• Page 145: An employer MUST auto-enroll employees into the government-run public plan. No alternatives.
• Page 126: Employers MUST pay healthcare bills for part-time employees AND their families.
• Page 149: Any employer with a payroll of $400K or more, who does not offer the public option, pays an 8% tax on payroll (Section 412(c))
• Page 150: Any employer with a payroll of $250K-400K or more, who does not offer the public option, pays a 2 to 6% tax on payroll
• Page 167: Any individual who doesn’t have acceptable healthcare (according to the government) will be taxed 2.5% of income.
• Page 170: Any NON-RESIDENT alien is exempt from individual taxes (Americans will pay for them) (Section 401(a)).
• Page 195: Officers and employees of Government Healthcare Bureaucracy will have access to ALL American financial and personal records.
• Page 203: “The tax imposed under this section shall not be treated as tax.” Yes, it really says that. (Section 441(a))
• Page 239: Bill will reduce physician services for Medicaid. Seniors and the poor most affected. (Section 1121(c))
• Page 241: Doctors: no matter what specialty you have, you’ll all be paid the same (thanks, AMA!)
• Page 253: Government sets value of doctors’ time, their professional judgment, etc.
• Page 265: Government mandates and controls productivity for private healthcare industries.
• Page 268: Government regulates rental and purchase of power-driven wheelchairs.
• Page 272: Cancer patients: welcome to the wonderful world of rationing! (Section 1145)
• Page 280: Hospitals will be penalized for what the government deems preventable re-admissions. (Section 1151(a))
• Page 298: Doctors: if you treat a patient during an initial admission that results in a readmission, you will be penalized by the government.
• Page 317: Doctors: you are now prohibited for owning and investing in healthcare companies!
• Page 318: Prohibition on hospital expansion. Hospitals cannot expand without government approval.
• Page 321: Hospital expansion hinges on “community” input: in other words, yet another payoff for ACORN.
• Page 335: Government mandates establishment of outcome-based measures: i.e., rationing.
• Page 341: Government has authority to disqualify Medicare Advantage Plans, HMOs, etc.
• Page 354: Government will restrict enrollment of SPECIAL NEEDS individuals. (Section 1177)
• Page 379: More bureaucracy: Telehealth Advisory Committee (healthcare by phone).
• Page 425: More bureaucracy: Advance Care Planning Consult: Senior Citizens, assisted suicide, euthanasia? (Section 1233)
• Page 425: Government will instruct and consult regarding living wills, durable powers of attorney, etc. Mandatory. Appears to lock in estate taxes ahead of time.
• Page 425: Government provides approved list of end-of-life resources, guiding you in death.
• Page 427: Government mandates program that orders end-of-life treatment; government dictates how your life ends.
• Page 429: Advance Care Planning Consult will be used to dictate treatment as patient’s health deteriorates. This can include an ORDER for end-of-life plans. An ORDER from the GOVERNMENT.
• Page 430: Government will decide what level of treatments you may have at end-of-life. (Section 1233(b))
• Page 469: Community-based Home Medical Services: more payoffs for ACORN.
• Page 472: Payments to Community-based organizations: more payoffs for ACORN.
• Page 489: Government will cover marriage and family therapy. Government intervenes in your marriage. (Section 1308(a))
• Page 494: Government will cover mental health services: defining, creating and rationing those services.

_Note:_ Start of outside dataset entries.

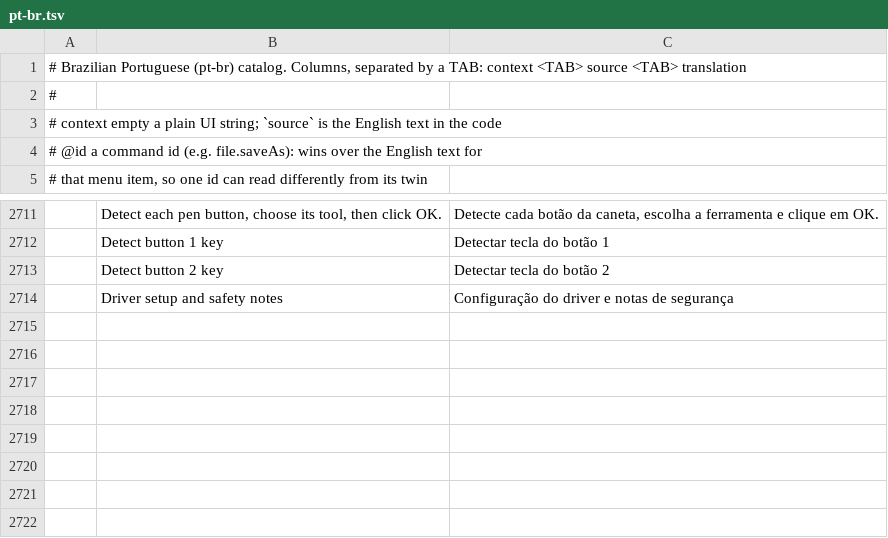
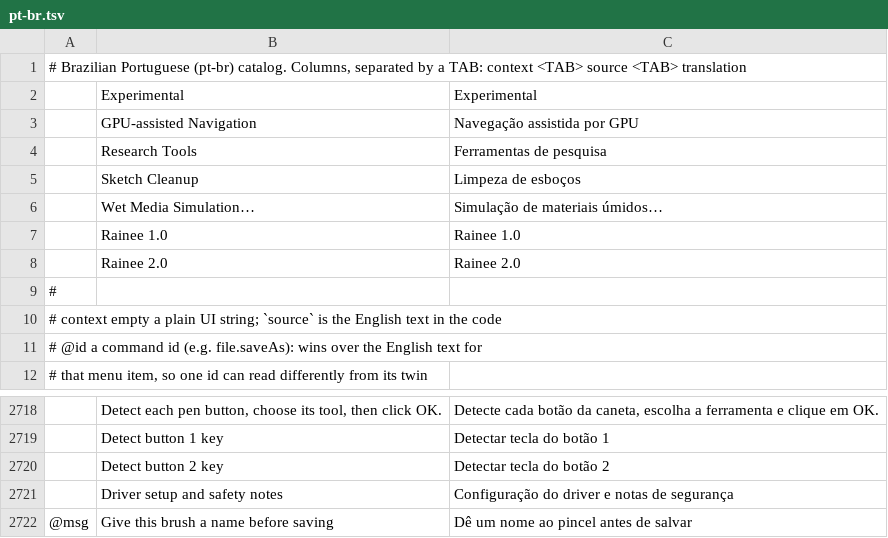
Before and after one commit to Oceanwaveii2/Rainee-VectorCraft-2.0, a TSV file: crates/ui-egui/src/i18n/pt-br.tsv, drawn as a sheet; only a part is shown, gaps mark what is left out; the diff names each change by its address in the sheet, - before the commit and + after, or states it on an @@ line.

```diff
--- a/crates/ui-egui/src/i18n/pt-br.tsv
+++ b/crates/ui-egui/src/i18n/pt-br.tsv
+row 2:  | Experimental | Experimental
+row 3:  | GPU-assisted Navigation | Navegação assistida por GPU
+row 4:  | Research Tools | Ferramentas de pesquisa
+row 5:  | Sketch Cleanup | Limpeza de esboços
+row 6:  | Wet Media Simulation… | Simulação de materiais úmidos…
+row 7:  | Rainee 1.0 | Rainee 1.0
+row 8:  | Rainee 2.0 | Rainee 2.0
+row 2722: @msg | Give this brush a name before saving | Dê um nome ao pincel antes de salvar
```
Also changed, not shown: crates/ui-egui/src/i18n/cs.tsv, crates/ui-egui/src/i18n/zh-hans.tsv, 47 other files.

Mind Snap

Monday, July 6th, 2009

Donkey in BarnI’m getting just about fed up with the Medical Marijuana Advocates (AKA “JCAHO”, AKA “TJC”) and this whole bunch of HospitalCompare.gov bullhokey.

The chart police at our hospital audited a bunch of charts from the emergency department and I got letters about several “serious offenses.”

First, I got in trouble because I couldn’t be credited with giving antibiotics within the 4 hour … no … now make that 6 hour window for a patient with pneumonia. For the moment forget about the fact that this quality indicator may do more harm than good. Forget that most pneumonias are viral and that requiring doctors to give antibiotics for these viral infections, similar to using Raid to kill dandelions, increases bacterial resistance and helps to spread MRSA. But I digress.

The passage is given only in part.